If the album cover had me wondering if the Diplomats were dissolving and 40 Cal was branching off on his own, the music immediately makes it clear that “Mooga” stays tried and true to the Dipset formula. And it is a formula: whining synths, bombastic production, and beats that are as shiny as wax fruit and about as nutritious. There were no production credits on the review copy, so I’m not sure who produced what, but evidently he reached out to a lot of unknown producers on Myspace. To their credit, none of the beats sound amateurish, and several, like “On My Shit,” “Harlem Shuffle,” and “Ten Stacks,” are pretty banging.
The beats are solid for what they are, but there is nothing on here that was truly exceptional, especially when paired with the uninspiring rhymes. There are the odes to money (the album’s title, “Movie Shoot”), half-hearted criminal boasting (“Shooters On Deck”), the Latin track (“Cuarenta”), and the club banger (“Ten Stacks,” which also doubles as yet another ode to money). Cam, Juelz, and Jim Jones are absent, but JR Writer, Duke Da God, Sudaboss, and S.A.S. all show up to contribute verses. There is even a snippet of dialogue from “Scarface.” Clearly, 40 has been studying his Gangsta Rap 101. On “Bars of Death,” he lifts liberally from Biggie’s “Suicidal Thoughts”:
“I wonder if I die will God take my ass to hell
For all the bullshit I had to do to live well
Or if I’ll go try to get rejected out of heaven
For all the ol’ dirt a nigga did in ’97
Teach my ass a lesson cuz He thought I lost the faith
Skip the line just to get up in the pearly gates”

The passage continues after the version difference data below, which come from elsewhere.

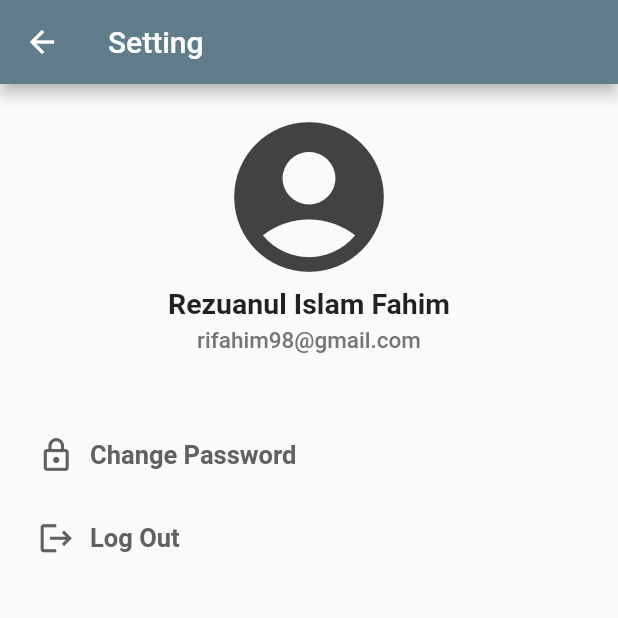
After one commit to Rezuanul-Islam-Fahim/anonymous_chat, a Flutter app: the SettingScreen screen opened directly, on a phone screen of 412 x 824 dp, the top half of it. The commit adds this screen. Run offline on Flutter 3.47's test engine with Material 2 defaults, Android fonts, the phone set to English and light mode, and no system bars; our stand-ins replace cloud_firestore, firebase_auth, firebase_core, firebase_database, shared_preferences; accounts and stored records are empty.

Commit message:
Build setting screen UI

```diff
--- a/lib/screens/chat.dart
+++ b/lib/screens/chat.dart
@@ -4,10 +4,9 @@ import 'package:flutter/material.dart';
 import 'package:firebase_auth/firebase_auth.dart';
 import 'package:firebase_database/firebase_database.dart';
 import 'package:cloud_firestore/cloud_firestore.dart';
-import 'package:shared_preferences/shared_preferences.dart';
 
 import '../components/message.dart';
-import 'login.dart';
+import 'setting.dart';
 
 class ChatScreen extends StatefulWidget {
   final UserCredential _loggedUser;
@@ -55,17 +54,6 @@ class _ChatScreenState extends State<ChatScreen> {
     }
   }
 
-  Future<void> _logOut() async {
-    final SharedPreferences _prefs = await SharedPreferences.getInstance();
-    _prefs.clear();
-    _auth.signOut();
-
-    Navigator.of(context).pushAndRemoveUntil(
-      MaterialPageRoute(builder: (_) => LoginScreen()),
-      (Route<dynamic> route) => false,
-    );
-  }
-
   @override
   void initState() {
     super.initState();
@@ -86,8 +74,12 @@ class _ChatScreenState extends State<ChatScreen> {
         title: Text('Chats'),
         actions: <Widget>[
           IconButton(
-            icon: Icon(Icons.logout),
-            onPressed: _logOut,
+            icon: Icon(Icons.settings),
+            onPressed: () {
+              Navigator.of(context).push(
+                MaterialPageRoute(builder: (_) => SettingScreen()),
+              );
+            },
           ),
         ],
       ),
--- /dev/null
+++ b/lib/screens/setting.dart
@@ -0,0 +1,102 @@
+import 'dart:async';
+
+import 'package:flutter/material.dart';
+import 'package:shared_preferences/shared_preferences.dart';
+import 'package:firebase_auth/firebase_auth.dart';
+
+import 'login.dart';
+
+class SettingScreen extends StatelessWidget {
+  final FirebaseAuth _auth = FirebaseAuth.instance;
+
+  Future<void> _logOut(BuildContext context) async {
+    final SharedPreferences _prefs = await SharedPreferences.getInstance();
+    _prefs.clear();
+    _auth.signOut();
+
+    Navigator.of(context).pushAndRemoveUntil(
+      MaterialPageRoute(builder: (_) => LoginScreen()),
+      (Route<dynamic> route) => false,
+    );
+  }
+
+  @override
+  Widget build(BuildContext context) {
+    return Scaffold(
+      appBar: AppBar(
+        title: Text('Setting'),
+      ),
+      body: Padding(
+        padding: const EdgeInsets.only(top: 15),
+        child: Column(
+          crossAxisAlignment: CrossAxisAlignment.center,
+          children: <Widget>[
+            Container(
+              alignment: Alignment.center,
+              child: Icon(
+                Icons.account_circle,
+                size: 120,
+                color: Colors.grey[800],
+              ),
+            ),
+            Text(
+              'Rezuanul Islam Fahim',
+              style: TextStyle(
+                fontSize: 19,
+                fontWeight: FontWeight.w600,
+              ),
+            ),
+            SizedBox(height: 5),
+            Text(
+              'rifahim98@gmail.com',
+              style: TextStyle(
+                fontSize: 15,
+                fontWeight: FontWeight.w500,
+                color: Colors.grey[600],
+              ),
+            ),
+            SizedBox(height: 40),
+            Column(
+              children: <Widget>[
+                SettingButtons(Icons.lock_outlined, 'Change Password'),
+                SettingButtons(Icons.logout, 'Log Out'),
+              ],
+            ),
+          ],
+        ),
+      ),
+    );
+  }
+}
+
+class SettingButtons extends StatelessWidget {
+  final dynamic icon;
+  final String label;
+
+  SettingButtons(this.icon, this.label);
+
+  @override
+  Widget build(BuildContext context) {
+    return InkWell(
+      splashColor: Colors.grey[350],
+      onTap: () => print('done'),
+      child: Container(
+        padding: EdgeInsets.symmetric(horizontal: 25, vertical: 15),
+        child: Row(
+          children: <Widget>[
+            Icon(icon, size: 25, color: Colors.grey[700]),
+            SizedBox(width: 10),
+            Text(
+              label,
+              style: TextStyle(
+                fontSize: 17,
+                fontWeight: FontWeight.w700,
+                color: Colors.grey[700],
+              ),
+            ),
+          ],
+        ),
+      ),
+    );
+  }
+}
```
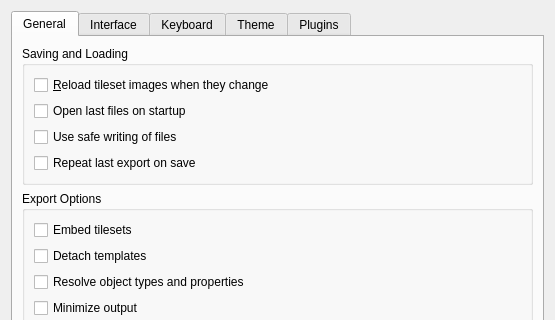
Before: the Qt Designer form src/tiled/preferencesdialog.ui in mapeditor/tiled, drawn with Qt 5; both pictures show x 0 to 555 and y 0 to 320 of the 555 by 646 pixel window.
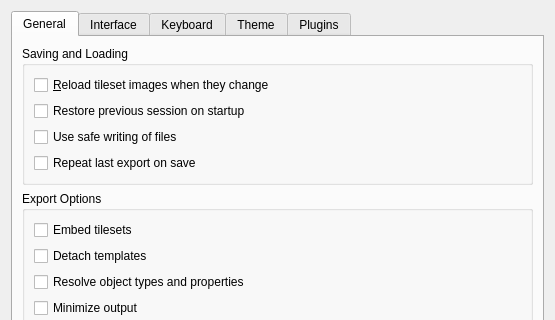
After: the same form once the commit is applied. Custom widgets are drawn as their Qt base class.

Commit message: Introduced sessions

```diff
--- a/src/tiled/preferencesdialog.ui
+++ b/src/tiled/preferencesdialog.ui
@@ -46,7 +46,7 @@
           <item row="1" column="0">
            <widget class="QCheckBox" name="openLastFiles">
             <property name="text">
-             <string>Open last files on startup</string>
+             <string>Restore previous session on startup</string>
             </property>
            </widget>
           </item>
```
Left out of the diff: 4 changed lines with no effect on the pictures. The commit also changes 17 other files.
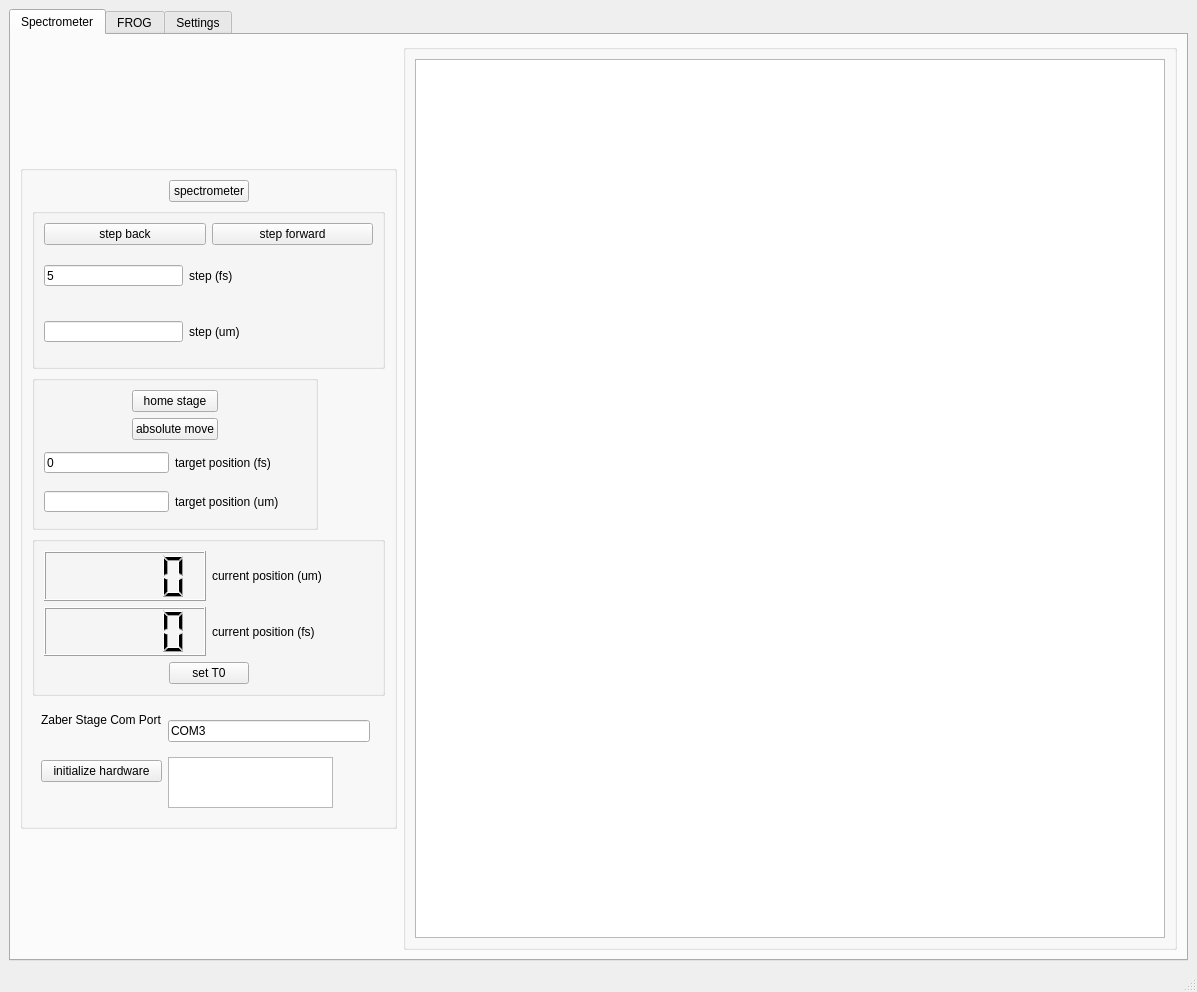
First picture: the form in qt_designer/form.ui, repository peter-chang62/Chi-3-FROG, before the edit.
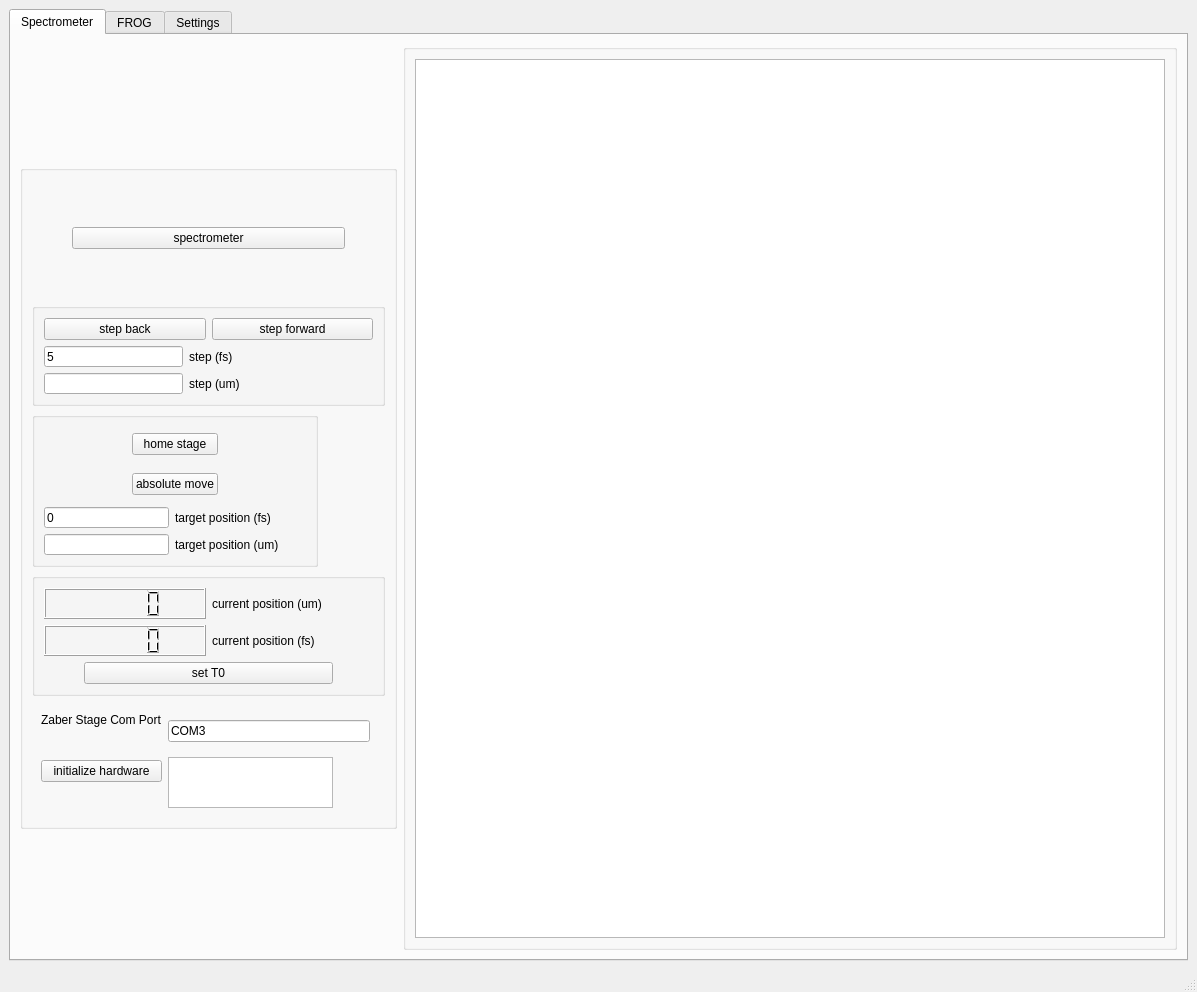
Second picture: the form after the edit. The open tabs and pages were chosen to show the change. Custom widgets are drawn as their Qt base class.

Diff of the .ui file:
```diff
--- a/qt_designer/form.ui
+++ b/qt_designer/form.ui
@@ -50,9 +50,6 @@
             <layout class="QHBoxLayout" name="horizontalLayout_6">
              <item>
               <spacer name="horizontalSpacer_2">
-               <property name="orientation">
-                <enum>Qt::Orientation::Horizontal</enum>
-               </property>
                <property name="sizeHint" stdset="0">
                 <size>
                  <width>40</width>
@@ -70,9 +67,6 @@
              </item>
              <item>
               <spacer name="horizontalSpacer_3">
-               <property name="orientation">
-                <enum>Qt::Orientation::Horizontal</enum>
-               </property>
                <property name="sizeHint" stdset="0">
                 <size>
                  <width>40</width>
@@ -177,9 +171,6 @@
              <layout class="QGridLayout" name="gridLayout_3">
               <item row="0" column="0">
                <spacer name="horizontalSpacer_4">
-                <property name="orientation">
-                 <enum>Qt::Orientation::Horizontal</enum>
-                </property>
                 <property name="sizeHint" stdset="0">
                  <size>
                   <width>40</width>
@@ -197,9 +188,6 @@
               </item>
               <item row="0" column="2">
                <spacer name="horizontalSpacer_5">
-                <property name="orientation">
-                 <enum>Qt::Orientation::Horizontal</enum>
-                </property>
                 <property name="sizeHint" stdset="0">
                  <size>
                   <width>40</width>
@@ -210,9 +198,6 @@
               </item>
               <item row="1" column="0">
                <spacer name="horizontalSpacer_6">
-                <property name="orientation">
-                 <enum>Qt::Orientation::Horizontal</enum>
-                </property>
                 <property name="sizeHint" stdset="0">
                  <size>
                   <width>28</width>
@@ -230,9 +215,6 @@
               </item>
               <item row="1" column="2">
                <spacer name="horizontalSpacer_7">
-                <property name="orientation">
-                 <enum>Qt::Orientation::Horizontal</enum>
-                </property>
                 <property name="sizeHint" stdset="0">
                  <size>
                   <width>40</width>
@@ -356,9 +338,6 @@
                <layout class="QHBoxLayout" name="horizontalLayout_11">
                 <item>
                  <spacer name="horizontalSpacer_8">
-                  <property name="orientation">
-                   <enum>Qt::Orientation::Horizontal</enum>
-                  </property>
                   <property name="sizeHint" stdset="0">
                    <size>
                     <width>40</width>
@@ -376,9 +355,6 @@
                 </item>
                 <item>
                  <spacer name="horizontalSpacer_9">
-                  <property name="orientation">
-                   <enum>Qt::Orientation::Horizontal</enum>
-                  </property>
                   <property name="sizeHint" stdset="0">
                    <size>
                     <width>40</width>
```
Left out of the diff: 31 changed lines with no effect on the pictures.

If imitation is the sincerest form of flattery, Biggie must be flattered as hell in whatever end of the netherworld he ended up in.
“Bars of Death” is one of a few songs on the album where 40 allows his true skills as a lyricist shine, rather than merely treading well-worn and tired clichÃ©s. “Grown Man Bills” is another standout track which sees 40 describing the mortgages, child support, and other grown up bills he pays, as opposed to the jewelry and strippers that other rappers brag about. When he puts his mind to it, 40 can be the kind of dark antihero that the East Coast is famous for. Unfortunately, this mature side of 40 is quickly buried under a mountain of potty talk on the rest of the album. Maybe 40 is trying to make doo-doo rhymes his gimmick, but he needs to drop that quick. Threatening foes by saying “you’re in deep doo-doo,” or ad-libbing “I farted and shit came out. I shartedâ€“I sharted on you niggas!” is lame, pure and simple. “Googa Googa,” which references 40’s allegedly copious semen, is just gross. It’s unfortunate that 40 goes for the cheap jokes and easy targets, since he could clearly be dropping more insightful and complex rhymes. Instead, he sticks to the obvious.
40 Cal has the potential to be a very good rapper. He has a better handle on gritty street rap than most of his fellow Diplomats, he knows his way around a verse, and he is much more thoughtful than your average 19-year-old rapper new to the studio. He doesn’t realize his potential on “Mooga,” but I’m hoping that some day 40 will drop an album that will be truly worthy of his talents.